[Code change snippets]
- - - - -
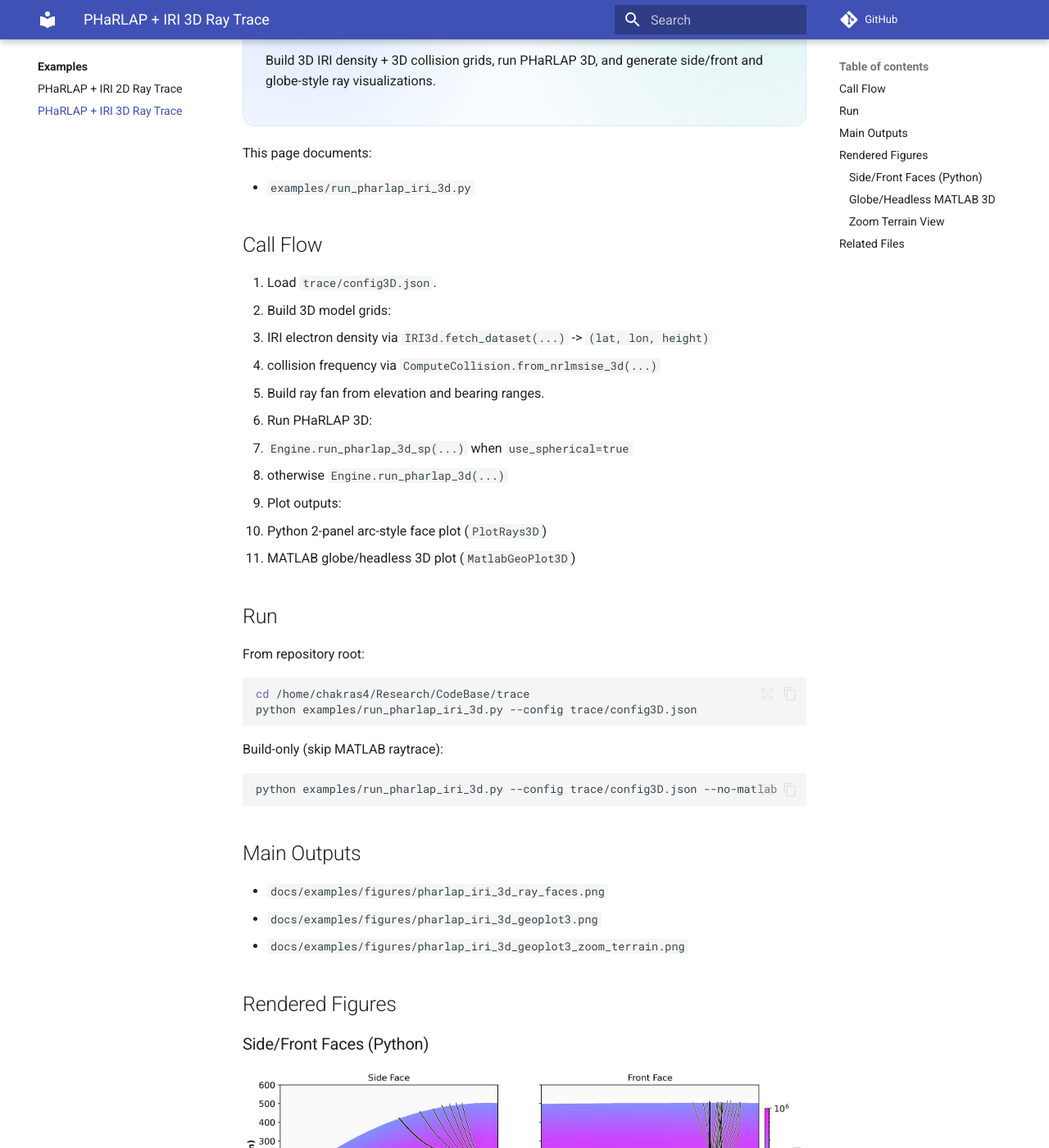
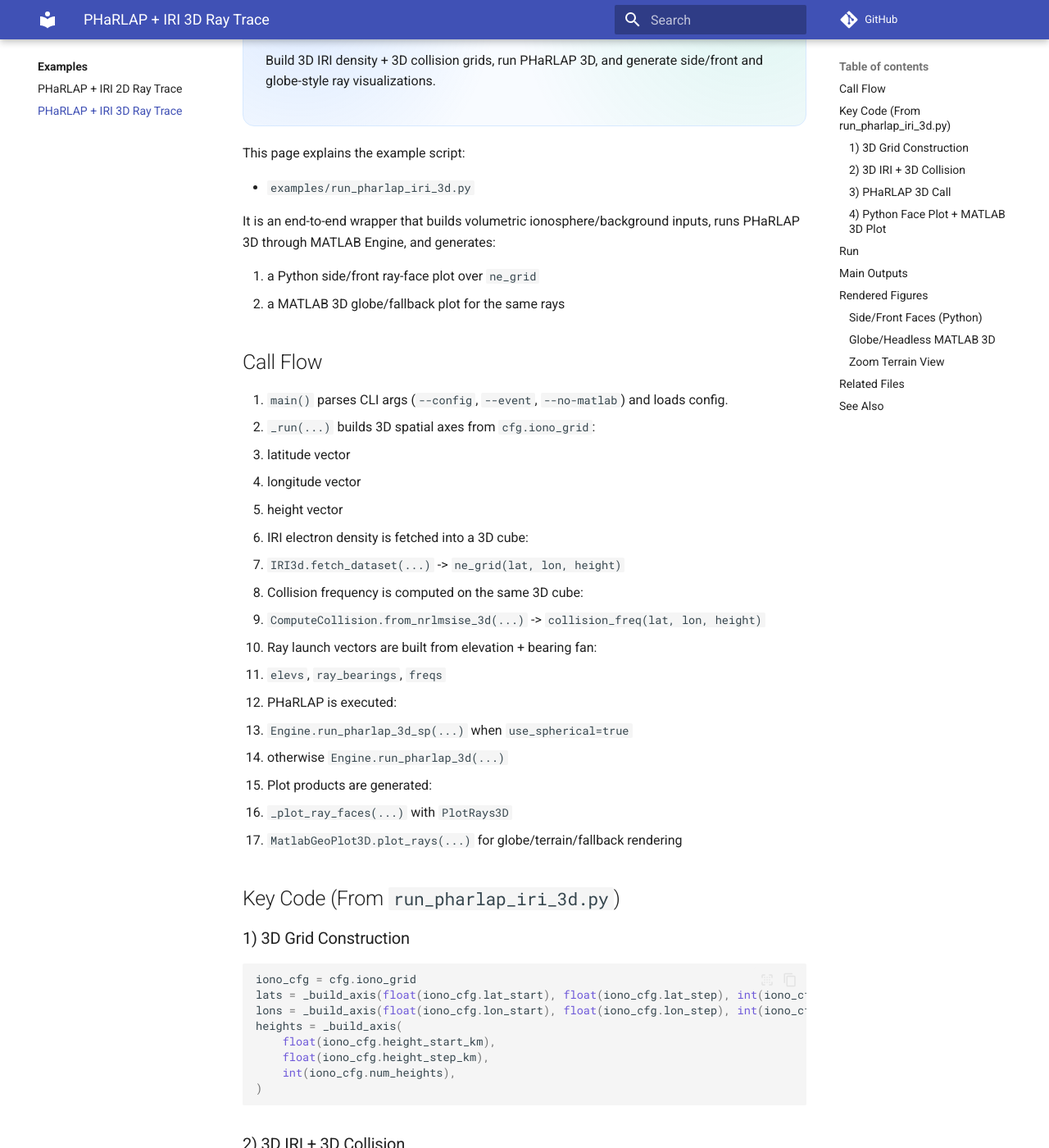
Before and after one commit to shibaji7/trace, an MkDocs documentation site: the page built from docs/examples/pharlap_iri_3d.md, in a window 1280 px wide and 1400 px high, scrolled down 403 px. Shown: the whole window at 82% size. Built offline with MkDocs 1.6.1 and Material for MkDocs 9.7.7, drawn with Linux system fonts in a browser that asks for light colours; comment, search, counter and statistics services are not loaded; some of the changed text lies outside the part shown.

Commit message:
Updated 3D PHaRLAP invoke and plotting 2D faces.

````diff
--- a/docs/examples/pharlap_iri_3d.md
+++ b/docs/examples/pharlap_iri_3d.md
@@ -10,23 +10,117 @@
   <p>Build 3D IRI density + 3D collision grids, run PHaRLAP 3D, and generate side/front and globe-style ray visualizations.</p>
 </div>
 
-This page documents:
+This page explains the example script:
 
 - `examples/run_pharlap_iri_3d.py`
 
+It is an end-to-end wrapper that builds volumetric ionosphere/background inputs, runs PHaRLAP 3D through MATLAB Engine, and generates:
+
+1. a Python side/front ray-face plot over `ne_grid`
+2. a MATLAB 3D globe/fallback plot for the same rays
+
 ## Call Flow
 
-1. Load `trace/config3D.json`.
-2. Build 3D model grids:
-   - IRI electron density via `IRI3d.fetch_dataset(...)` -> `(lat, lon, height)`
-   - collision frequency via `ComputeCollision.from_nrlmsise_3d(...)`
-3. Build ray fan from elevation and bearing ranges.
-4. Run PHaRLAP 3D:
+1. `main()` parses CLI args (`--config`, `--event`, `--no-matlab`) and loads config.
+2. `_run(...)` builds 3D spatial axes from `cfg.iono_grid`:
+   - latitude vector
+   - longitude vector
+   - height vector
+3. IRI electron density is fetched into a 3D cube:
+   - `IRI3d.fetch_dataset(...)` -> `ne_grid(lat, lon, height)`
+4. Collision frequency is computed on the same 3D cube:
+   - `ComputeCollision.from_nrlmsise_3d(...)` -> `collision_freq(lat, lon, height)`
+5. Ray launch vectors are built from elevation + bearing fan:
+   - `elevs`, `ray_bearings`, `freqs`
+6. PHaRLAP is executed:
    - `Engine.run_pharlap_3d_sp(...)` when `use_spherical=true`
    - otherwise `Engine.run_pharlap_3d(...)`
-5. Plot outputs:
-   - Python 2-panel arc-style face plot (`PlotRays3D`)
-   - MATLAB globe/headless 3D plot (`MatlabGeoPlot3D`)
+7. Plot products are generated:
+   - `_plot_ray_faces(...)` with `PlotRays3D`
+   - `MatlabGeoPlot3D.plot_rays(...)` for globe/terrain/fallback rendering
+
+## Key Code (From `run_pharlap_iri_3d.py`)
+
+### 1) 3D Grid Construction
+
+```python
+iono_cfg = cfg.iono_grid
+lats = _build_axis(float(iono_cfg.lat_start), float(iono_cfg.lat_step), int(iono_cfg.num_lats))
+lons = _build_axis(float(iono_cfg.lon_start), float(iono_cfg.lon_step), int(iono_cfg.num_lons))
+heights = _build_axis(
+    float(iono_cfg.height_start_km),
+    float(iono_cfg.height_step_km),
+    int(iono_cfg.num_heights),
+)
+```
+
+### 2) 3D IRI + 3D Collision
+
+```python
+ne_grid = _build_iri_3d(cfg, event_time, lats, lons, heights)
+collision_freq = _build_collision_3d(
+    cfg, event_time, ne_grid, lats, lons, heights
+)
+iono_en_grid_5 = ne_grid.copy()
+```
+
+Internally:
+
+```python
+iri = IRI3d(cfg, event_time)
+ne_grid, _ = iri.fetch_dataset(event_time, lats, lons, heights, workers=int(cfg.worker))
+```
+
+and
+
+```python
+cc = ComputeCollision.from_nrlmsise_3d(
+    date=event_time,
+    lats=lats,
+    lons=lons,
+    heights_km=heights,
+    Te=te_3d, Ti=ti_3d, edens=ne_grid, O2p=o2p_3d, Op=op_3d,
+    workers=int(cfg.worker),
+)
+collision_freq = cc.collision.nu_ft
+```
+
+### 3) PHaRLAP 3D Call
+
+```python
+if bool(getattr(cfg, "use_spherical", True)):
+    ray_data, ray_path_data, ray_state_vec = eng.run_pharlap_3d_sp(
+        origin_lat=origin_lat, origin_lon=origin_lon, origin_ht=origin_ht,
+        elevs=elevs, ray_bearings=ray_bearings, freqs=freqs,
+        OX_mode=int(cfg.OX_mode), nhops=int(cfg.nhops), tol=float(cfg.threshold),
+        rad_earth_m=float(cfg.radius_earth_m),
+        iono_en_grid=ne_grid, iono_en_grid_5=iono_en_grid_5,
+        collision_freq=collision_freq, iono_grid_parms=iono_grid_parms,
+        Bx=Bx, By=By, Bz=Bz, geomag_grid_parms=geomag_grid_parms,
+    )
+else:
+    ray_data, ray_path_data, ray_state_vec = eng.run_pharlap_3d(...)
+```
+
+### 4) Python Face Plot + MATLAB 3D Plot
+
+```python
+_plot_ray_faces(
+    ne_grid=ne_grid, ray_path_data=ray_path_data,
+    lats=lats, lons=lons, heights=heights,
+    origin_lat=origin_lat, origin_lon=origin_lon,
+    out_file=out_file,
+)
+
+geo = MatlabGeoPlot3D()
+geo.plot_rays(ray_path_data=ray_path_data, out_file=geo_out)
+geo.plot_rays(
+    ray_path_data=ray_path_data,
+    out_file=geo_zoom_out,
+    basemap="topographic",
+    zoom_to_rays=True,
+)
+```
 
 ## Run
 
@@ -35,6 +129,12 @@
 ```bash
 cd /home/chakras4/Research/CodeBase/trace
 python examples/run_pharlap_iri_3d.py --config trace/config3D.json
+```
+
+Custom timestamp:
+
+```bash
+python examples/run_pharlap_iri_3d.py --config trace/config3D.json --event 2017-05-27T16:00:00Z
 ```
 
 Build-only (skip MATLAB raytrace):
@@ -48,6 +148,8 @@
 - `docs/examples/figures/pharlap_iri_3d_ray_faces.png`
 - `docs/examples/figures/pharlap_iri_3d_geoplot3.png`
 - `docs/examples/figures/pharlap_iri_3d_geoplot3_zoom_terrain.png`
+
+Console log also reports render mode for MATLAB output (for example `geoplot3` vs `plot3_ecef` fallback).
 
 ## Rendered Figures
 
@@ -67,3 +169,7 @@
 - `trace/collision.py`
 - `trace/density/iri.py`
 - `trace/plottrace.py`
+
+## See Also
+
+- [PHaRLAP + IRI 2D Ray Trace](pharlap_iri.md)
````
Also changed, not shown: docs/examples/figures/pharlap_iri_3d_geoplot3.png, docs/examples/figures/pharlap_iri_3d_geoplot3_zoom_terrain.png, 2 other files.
- - - - -
THE PROBLEM – Return every line of the records in which the word "globe" is found.

THE ANSWER –
   <p>Build 3D IRI density + 3D collision grids, run PHaRLAP 3D, and generate side/front and globe-style ray visualizations.</p>
+2. a MATLAB 3D globe/fallback plot for the same rays
-   - MATLAB globe/headless 3D plot (`MatlabGeoPlot3D`)
+   - `MatlabGeoPlot3D.plot_rays(...)` for globe/terrain/fallback rendering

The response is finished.